How healthy do you think your home is? It may not be as good as you would imagine. Pollution can be two to five times worse inside than outdoors, according to the U.S. Environmental Protection Agency.
Indoor air buildup moving through your house’s air may be a source of headaches and allergy attacks. And mold and mildew pose a potential health risk.
Even though health problems can be caused by other factors, they can be a sign your home has indoor air quality (IAQ) problems. This is likely accurate if you feel better once you’re outside of your home.
- Dry eyes, nose, throat or skin
- Headaches and sinus problems
- Allergies or asthma troubles that are more irritated than regular
- Coughing and sneezing
- Dizziness or feeling sick to your stomach

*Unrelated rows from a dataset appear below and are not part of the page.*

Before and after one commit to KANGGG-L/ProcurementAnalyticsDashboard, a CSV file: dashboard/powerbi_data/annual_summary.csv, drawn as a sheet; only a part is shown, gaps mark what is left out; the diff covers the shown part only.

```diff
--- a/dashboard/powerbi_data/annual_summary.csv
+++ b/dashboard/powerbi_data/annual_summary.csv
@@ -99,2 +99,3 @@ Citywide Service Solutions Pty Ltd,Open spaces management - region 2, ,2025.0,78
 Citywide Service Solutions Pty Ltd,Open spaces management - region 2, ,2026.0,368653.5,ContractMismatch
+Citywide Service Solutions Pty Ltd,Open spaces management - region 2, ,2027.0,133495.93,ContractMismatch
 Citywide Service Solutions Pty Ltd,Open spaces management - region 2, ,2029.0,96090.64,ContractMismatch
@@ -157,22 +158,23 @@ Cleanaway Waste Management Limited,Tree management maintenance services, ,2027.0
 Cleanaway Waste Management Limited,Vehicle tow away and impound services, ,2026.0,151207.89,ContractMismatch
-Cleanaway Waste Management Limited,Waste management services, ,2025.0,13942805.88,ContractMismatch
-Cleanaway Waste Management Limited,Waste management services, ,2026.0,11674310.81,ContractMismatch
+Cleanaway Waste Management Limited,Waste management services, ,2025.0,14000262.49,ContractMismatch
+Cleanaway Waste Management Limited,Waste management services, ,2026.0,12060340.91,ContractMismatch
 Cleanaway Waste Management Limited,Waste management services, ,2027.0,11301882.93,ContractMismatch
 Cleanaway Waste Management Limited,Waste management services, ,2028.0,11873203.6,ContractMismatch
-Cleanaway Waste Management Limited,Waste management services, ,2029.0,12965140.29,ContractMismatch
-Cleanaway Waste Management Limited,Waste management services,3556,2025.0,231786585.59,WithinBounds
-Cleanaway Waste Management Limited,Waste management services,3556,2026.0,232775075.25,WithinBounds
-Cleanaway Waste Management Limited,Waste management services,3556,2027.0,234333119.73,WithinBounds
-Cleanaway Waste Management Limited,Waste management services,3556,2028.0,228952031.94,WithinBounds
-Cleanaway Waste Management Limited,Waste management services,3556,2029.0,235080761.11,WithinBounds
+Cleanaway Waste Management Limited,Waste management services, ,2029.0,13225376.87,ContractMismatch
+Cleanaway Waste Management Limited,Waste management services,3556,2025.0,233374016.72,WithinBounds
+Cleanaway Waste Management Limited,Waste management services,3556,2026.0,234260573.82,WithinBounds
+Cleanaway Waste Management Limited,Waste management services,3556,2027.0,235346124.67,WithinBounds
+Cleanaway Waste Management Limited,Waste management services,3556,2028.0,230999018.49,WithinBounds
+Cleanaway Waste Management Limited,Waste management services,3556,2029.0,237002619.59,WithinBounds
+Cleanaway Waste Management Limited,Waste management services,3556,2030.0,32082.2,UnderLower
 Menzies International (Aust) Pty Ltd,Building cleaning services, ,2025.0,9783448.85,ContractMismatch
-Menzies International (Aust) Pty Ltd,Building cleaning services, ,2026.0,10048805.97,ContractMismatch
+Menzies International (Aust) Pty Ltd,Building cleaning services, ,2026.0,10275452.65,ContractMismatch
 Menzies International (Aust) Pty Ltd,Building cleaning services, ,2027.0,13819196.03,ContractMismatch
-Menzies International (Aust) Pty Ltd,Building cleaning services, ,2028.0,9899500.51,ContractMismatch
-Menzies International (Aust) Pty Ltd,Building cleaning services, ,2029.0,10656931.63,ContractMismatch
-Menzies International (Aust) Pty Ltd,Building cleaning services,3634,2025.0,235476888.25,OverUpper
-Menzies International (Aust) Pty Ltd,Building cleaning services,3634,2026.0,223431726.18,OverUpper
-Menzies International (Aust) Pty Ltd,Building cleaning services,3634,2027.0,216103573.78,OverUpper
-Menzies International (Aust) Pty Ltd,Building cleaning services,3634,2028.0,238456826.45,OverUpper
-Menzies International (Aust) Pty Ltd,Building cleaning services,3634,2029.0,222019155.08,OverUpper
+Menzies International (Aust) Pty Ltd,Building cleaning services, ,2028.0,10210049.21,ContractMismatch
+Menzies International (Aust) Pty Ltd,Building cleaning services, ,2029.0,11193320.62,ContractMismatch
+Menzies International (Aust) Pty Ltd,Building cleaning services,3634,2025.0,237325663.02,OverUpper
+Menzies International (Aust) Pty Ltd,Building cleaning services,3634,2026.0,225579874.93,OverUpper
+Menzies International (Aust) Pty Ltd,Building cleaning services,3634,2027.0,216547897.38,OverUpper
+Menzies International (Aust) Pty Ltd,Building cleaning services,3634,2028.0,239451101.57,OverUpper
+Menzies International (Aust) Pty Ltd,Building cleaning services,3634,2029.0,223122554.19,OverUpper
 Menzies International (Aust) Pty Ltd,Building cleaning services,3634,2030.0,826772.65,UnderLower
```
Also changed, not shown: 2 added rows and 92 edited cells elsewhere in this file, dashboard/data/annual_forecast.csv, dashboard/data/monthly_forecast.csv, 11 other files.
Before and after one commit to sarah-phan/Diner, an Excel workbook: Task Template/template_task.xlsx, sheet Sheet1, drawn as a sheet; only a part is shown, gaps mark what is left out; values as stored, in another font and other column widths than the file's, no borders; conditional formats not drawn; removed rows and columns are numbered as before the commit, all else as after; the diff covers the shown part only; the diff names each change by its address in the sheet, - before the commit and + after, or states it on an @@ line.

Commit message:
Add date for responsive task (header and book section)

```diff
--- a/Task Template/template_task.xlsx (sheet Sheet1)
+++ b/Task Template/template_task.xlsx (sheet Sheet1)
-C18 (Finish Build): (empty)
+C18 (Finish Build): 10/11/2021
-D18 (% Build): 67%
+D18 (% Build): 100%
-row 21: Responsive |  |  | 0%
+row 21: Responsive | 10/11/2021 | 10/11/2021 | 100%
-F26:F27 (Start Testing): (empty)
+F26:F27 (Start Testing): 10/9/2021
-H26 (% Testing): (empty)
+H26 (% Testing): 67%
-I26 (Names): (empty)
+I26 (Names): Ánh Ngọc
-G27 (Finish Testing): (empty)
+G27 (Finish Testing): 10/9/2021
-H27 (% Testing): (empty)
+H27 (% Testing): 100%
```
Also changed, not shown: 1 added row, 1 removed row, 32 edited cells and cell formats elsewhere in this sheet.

An outdated heating and cooling system may be a contributing cause in indoor air quality concerns, particularly if it’s having difficulty to purify air, adjust humidity or keep temperatures consistent.
Here are further indications you may need to improve your indoor air:
- Increase in static or mold growth
- Excessive grime
- Stale odors